(Edit tracking data)

=======

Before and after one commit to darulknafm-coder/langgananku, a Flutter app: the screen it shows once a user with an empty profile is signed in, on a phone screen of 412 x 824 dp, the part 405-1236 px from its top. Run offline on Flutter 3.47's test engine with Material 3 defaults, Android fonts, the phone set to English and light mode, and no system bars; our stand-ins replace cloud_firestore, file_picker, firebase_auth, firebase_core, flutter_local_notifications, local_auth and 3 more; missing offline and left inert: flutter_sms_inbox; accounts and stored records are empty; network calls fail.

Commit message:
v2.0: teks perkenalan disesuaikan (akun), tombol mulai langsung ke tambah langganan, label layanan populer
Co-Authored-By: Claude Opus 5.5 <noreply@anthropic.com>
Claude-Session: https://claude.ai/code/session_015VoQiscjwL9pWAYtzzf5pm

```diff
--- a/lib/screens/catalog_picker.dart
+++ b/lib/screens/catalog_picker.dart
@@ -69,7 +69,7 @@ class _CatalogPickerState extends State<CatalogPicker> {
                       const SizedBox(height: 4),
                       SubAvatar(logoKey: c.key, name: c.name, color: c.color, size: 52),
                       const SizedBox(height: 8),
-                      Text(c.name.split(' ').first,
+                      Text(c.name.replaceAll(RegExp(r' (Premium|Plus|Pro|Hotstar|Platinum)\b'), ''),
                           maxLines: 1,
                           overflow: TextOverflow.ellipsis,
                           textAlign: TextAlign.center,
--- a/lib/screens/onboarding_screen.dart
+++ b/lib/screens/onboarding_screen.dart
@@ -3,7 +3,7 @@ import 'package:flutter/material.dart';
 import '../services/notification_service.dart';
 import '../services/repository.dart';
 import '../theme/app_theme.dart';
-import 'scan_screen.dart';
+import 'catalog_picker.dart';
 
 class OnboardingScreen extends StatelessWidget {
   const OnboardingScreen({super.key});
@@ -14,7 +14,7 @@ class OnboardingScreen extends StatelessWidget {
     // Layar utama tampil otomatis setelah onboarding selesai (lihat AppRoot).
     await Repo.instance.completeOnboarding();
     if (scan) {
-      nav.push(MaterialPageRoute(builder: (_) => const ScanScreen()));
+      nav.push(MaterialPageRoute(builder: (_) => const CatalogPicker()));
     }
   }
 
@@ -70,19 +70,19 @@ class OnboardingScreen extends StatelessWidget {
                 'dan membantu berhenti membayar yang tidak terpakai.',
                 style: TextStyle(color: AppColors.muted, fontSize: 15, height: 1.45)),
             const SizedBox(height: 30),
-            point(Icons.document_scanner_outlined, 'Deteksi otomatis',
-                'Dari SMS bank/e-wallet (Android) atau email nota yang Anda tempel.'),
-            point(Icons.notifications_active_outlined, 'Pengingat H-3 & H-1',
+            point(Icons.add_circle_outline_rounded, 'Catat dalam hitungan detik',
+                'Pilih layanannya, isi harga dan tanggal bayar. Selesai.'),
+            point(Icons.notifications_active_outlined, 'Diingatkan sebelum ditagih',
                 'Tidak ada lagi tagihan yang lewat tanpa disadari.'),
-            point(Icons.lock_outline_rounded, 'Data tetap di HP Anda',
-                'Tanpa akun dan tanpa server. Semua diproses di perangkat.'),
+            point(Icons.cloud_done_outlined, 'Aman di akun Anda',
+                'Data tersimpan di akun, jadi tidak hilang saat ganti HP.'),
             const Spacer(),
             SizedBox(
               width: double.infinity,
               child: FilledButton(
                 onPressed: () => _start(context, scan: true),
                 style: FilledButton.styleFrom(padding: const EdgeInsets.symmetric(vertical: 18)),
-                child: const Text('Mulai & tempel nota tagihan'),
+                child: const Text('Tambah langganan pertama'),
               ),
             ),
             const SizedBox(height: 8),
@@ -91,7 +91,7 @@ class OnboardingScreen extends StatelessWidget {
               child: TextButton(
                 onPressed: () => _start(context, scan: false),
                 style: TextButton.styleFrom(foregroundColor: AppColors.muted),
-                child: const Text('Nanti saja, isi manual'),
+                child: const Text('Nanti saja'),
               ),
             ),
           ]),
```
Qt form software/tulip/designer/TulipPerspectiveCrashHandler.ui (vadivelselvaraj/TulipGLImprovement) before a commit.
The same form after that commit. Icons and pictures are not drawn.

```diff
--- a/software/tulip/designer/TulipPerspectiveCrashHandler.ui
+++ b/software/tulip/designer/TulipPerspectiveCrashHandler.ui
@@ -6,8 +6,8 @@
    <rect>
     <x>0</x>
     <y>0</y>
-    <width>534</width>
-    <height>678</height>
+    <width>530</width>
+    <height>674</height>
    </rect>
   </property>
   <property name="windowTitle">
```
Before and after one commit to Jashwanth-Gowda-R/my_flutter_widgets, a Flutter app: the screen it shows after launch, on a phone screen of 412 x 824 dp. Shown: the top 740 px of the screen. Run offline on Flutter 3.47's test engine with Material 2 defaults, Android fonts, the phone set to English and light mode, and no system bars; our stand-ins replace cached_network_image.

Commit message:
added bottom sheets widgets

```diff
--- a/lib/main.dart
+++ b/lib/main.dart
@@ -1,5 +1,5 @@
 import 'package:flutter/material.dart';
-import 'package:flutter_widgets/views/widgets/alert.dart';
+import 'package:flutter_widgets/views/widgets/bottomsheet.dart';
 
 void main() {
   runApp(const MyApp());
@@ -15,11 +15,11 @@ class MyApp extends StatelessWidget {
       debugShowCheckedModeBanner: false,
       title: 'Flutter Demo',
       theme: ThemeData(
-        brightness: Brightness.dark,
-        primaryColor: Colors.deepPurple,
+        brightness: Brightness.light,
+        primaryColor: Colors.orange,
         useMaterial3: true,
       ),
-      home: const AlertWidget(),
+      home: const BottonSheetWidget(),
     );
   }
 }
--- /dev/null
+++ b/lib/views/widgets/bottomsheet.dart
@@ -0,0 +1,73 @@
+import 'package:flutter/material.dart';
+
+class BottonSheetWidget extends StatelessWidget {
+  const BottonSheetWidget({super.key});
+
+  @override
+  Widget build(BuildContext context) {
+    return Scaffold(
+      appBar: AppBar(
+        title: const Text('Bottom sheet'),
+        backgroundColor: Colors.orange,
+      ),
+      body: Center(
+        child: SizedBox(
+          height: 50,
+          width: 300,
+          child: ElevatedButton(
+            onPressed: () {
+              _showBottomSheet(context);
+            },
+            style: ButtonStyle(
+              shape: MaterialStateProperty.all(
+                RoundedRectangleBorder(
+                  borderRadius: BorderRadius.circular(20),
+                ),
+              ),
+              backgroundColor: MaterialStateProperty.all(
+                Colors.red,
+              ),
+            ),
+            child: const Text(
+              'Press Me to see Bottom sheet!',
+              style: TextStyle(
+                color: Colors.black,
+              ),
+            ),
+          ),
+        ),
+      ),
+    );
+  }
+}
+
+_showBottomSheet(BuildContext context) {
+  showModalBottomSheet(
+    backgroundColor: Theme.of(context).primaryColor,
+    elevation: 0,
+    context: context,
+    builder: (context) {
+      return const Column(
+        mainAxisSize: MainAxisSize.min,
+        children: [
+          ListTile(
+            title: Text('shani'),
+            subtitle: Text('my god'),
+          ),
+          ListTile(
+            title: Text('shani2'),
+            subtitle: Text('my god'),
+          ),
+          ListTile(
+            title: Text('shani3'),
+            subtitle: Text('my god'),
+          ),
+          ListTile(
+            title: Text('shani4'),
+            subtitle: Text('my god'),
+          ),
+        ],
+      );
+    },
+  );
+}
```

=======

Copy each line above exactly as it stands.

• EXERCISE SOLUTION:
Before and after one commit to darulknafm-coder/langgananku, a Flutter app: the screen it shows once a user with an empty profile is signed in, on a phone screen of 412 x 824 dp, the part 405-1236 px from its top. Run offline on Flutter 3.47's test engine with Material 3 defaults, Android fonts, the phone set to English and light mode, and no system bars; our stand-ins replace cloud_firestore, file_picker, firebase_auth, firebase_core, flutter_local_notifications, local_auth and 3 more; missing offline and left inert: flutter_sms_inbox; accounts and stored records are empty; network calls fail.

Commit message:
v2.0: teks perkenalan disesuaikan (akun), tombol mulai langsung ke tambah langganan, label layanan populer
Co-Authored-By: Claude Opus 5.5 <noreply@anthropic.com>
Claude-Session: https://claude.ai/code/session_015VoQiscjwL9pWAYtzzf5pm

```diff
--- a/lib/screens/catalog_picker.dart
+++ b/lib/screens/catalog_picker.dart
@@ -69,7 +69,7 @@ class _CatalogPickerState extends State<CatalogPicker> {
                       const SizedBox(height: 4),
                       SubAvatar(logoKey: c.key, name: c.name, color: c.color, size: 52),
                       const SizedBox(height: 8),
-                      Text(c.name.split(' ').first,
+                      Text(c.name.replaceAll(RegExp(r' (Premium|Plus|Pro|Hotstar|Platinum)\b'), ''),
                           maxLines: 1,
                           overflow: TextOverflow.ellipsis,
                           textAlign: TextAlign.center,
--- a/lib/screens/onboarding_screen.dart
+++ b/lib/screens/onboarding_screen.dart
@@ -3,7 +3,7 @@ import 'package:flutter/material.dart';
 import '../services/notification_service.dart';
 import '../services/repository.dart';
 import '../theme/app_theme.dart';
-import 'scan_screen.dart';
+import 'catalog_picker.dart';
 
 class OnboardingScreen extends StatelessWidget {
   const OnboardingScreen({super.key});
@@ -14,7 +14,7 @@ class OnboardingScreen extends StatelessWidget {
     // Layar utama tampil otomatis setelah onboarding selesai (lihat AppRoot).
     await Repo.instance.completeOnboarding();
     if (scan) {
-      nav.push(MaterialPageRoute(builder: (_) => const ScanScreen()));
+      nav.push(MaterialPageRoute(builder: (_) => const CatalogPicker()));
     }
   }
 
@@ -70,19 +70,19 @@ class OnboardingScreen extends StatelessWidget {
                 'dan membantu berhenti membayar yang tidak terpakai.',
                 style: TextStyle(color: AppColors.muted, fontSize: 15, height: 1.45)),
             const SizedBox(height: 30),
-            point(Icons.document_scanner_outlined, 'Deteksi otomatis',
-                'Dari SMS bank/e-wallet (Android) atau email nota yang Anda tempel.'),
-            point(Icons.notifications_active_outlined, 'Pengingat H-3 & H-1',
+            point(Icons.add_circle_outline_rounded, 'Catat dalam hitungan detik',
+                'Pilih layanannya, isi harga dan tanggal bayar. Selesai.'),
+            point(Icons.notifications_active_outlined, 'Diingatkan sebelum ditagih',
                 'Tidak ada lagi tagihan yang lewat tanpa disadari.'),
-            point(Icons.lock_outline_rounded, 'Data tetap di HP Anda',
-                'Tanpa akun dan tanpa server. Semua diproses di perangkat.'),
+            point(Icons.cloud_done_outlined, 'Aman di akun Anda',
+                'Data tersimpan di akun, jadi tidak hilang saat ganti HP.'),
             const Spacer(),
             SizedBox(
               width: double.infinity,
               child: FilledButton(
                 onPressed: () => _start(context, scan: true),
                 style: FilledButton.styleFrom(padding: const EdgeInsets.symmetric(vertical: 18)),
-                child: const Text('Mulai & tempel nota tagihan'),
+                child: const Text('Tambah langganan pertama'),
               ),
             ),
             const SizedBox(height: 8),
@@ -91,7 +91,7 @@ class OnboardingScreen extends StatelessWidget {
               child: TextButton(
                 onPressed: () => _start(context, scan: false),
                 style: TextButton.styleFrom(foregroundColor: AppColors.muted),
-                child: const Text('Nanti saja, isi manual'),
+                child: const Text('Nanti saja'),
               ),
             ),
           ]),
```
Qt form software/tulip/designer/TulipPerspectiveCrashHandler.ui (vadivelselvaraj/TulipGLImprovement) before a commit.
The same form after that commit. Icons and pictures are not drawn.

```diff
--- a/software/tulip/designer/TulipPerspectiveCrashHandler.ui
+++ b/software/tulip/designer/TulipPerspectiveCrashHandler.ui
@@ -6,8 +6,8 @@
    <rect>
     <x>0</x>
     <y>0</y>
-    <width>534</width>
-    <height>678</height>
+    <width>530</width>
+    <height>674</height>
    </rect>
   </property>
   <property name="windowTitle">
```
Before and after one commit to Jashwanth-Gowda-R/my_flutter_widgets, a Flutter app: the screen it shows after launch, on a phone screen of 412 x 824 dp. Shown: the top 740 px of the screen. Run offline on Flutter 3.47's test engine with Material 2 defaults, Android fonts, the phone set to English and light mode, and no system bars; our stand-ins replace cached_network_image.

Commit message:
added bottom sheets widgets

```diff
--- a/lib/main.dart
+++ b/lib/main.dart
@@ -1,5 +1,5 @@
 import 'package:flutter/material.dart';
-import 'package:flutter_widgets/views/widgets/alert.dart';
+import 'package:flutter_widgets/views/widgets/bottomsheet.dart';
 
 void main() {
   runApp(const MyApp());
@@ -15,11 +15,11 @@ class MyApp extends StatelessWidget {
       debugShowCheckedModeBanner: false,
       title: 'Flutter Demo',
       theme: ThemeData(
-        brightness: Brightness.dark,
-        primaryColor: Colors.deepPurple,
+        brightness: Brightness.light,
+        primaryColor: Colors.orange,
         useMaterial3: true,
       ),
-      home: const AlertWidget(),
+      home: const BottonSheetWidget(),
     );
   }
 }
--- /dev/null
+++ b/lib/views/widgets/bottomsheet.dart
@@ -0,0 +1,73 @@
+import 'package:flutter/material.dart';
+
+class BottonSheetWidget extends StatelessWidget {
+  const BottonSheetWidget({super.key});
+
+  @override
+  Widget build(BuildContext context) {
+    return Scaffold(
+      appBar: AppBar(
+        title: const Text('Bottom sheet'),
+        backgroundColor: Colors.orange,
+      ),
+      body: Center(
+        child: SizedBox(
+          height: 50,
+          width: 300,
+          child: ElevatedButton(
+            onPressed: () {
+              _showBottomSheet(context);
+            },
+            style: ButtonStyle(
+              shape: MaterialStateProperty.all(
+                RoundedRectangleBorder(
+                  borderRadius: BorderRadius.circular(20),
+                ),
+              ),
+              backgroundColor: MaterialStateProperty.all(
+                Colors.red,
+              ),
+            ),
+            child: const Text(
+              'Press Me to see Bottom sheet!',
+              style: TextStyle(
+                color: Colors.black,
+              ),
+            ),
+          ),
+        ),
+      ),
+    );
+  }
+}
+
+_showBottomSheet(BuildContext context) {
+  showModalBottomSheet(
+    backgroundColor: Theme.of(context).primaryColor,
+    elevation: 0,
+    context: context,
+    builder: (context) {
+      return const Column(
+        mainAxisSize: MainAxisSize.min,
+        children: [
+          ListTile(
+            title: Text('shani'),
+            subtitle: Text('my god'),
+          ),
+          ListTile(
+            title: Text('shani2'),
+            subtitle: Text('my god'),
+          ),
+          ListTile(
+            title: Text('shani3'),
+            subtitle: Text('my god'),
+          ),
+          ListTile(
+            title: Text('shani4'),
+            subtitle: Text('my god'),
+          ),
+        ],
+      );
+    },
+  );
+}
```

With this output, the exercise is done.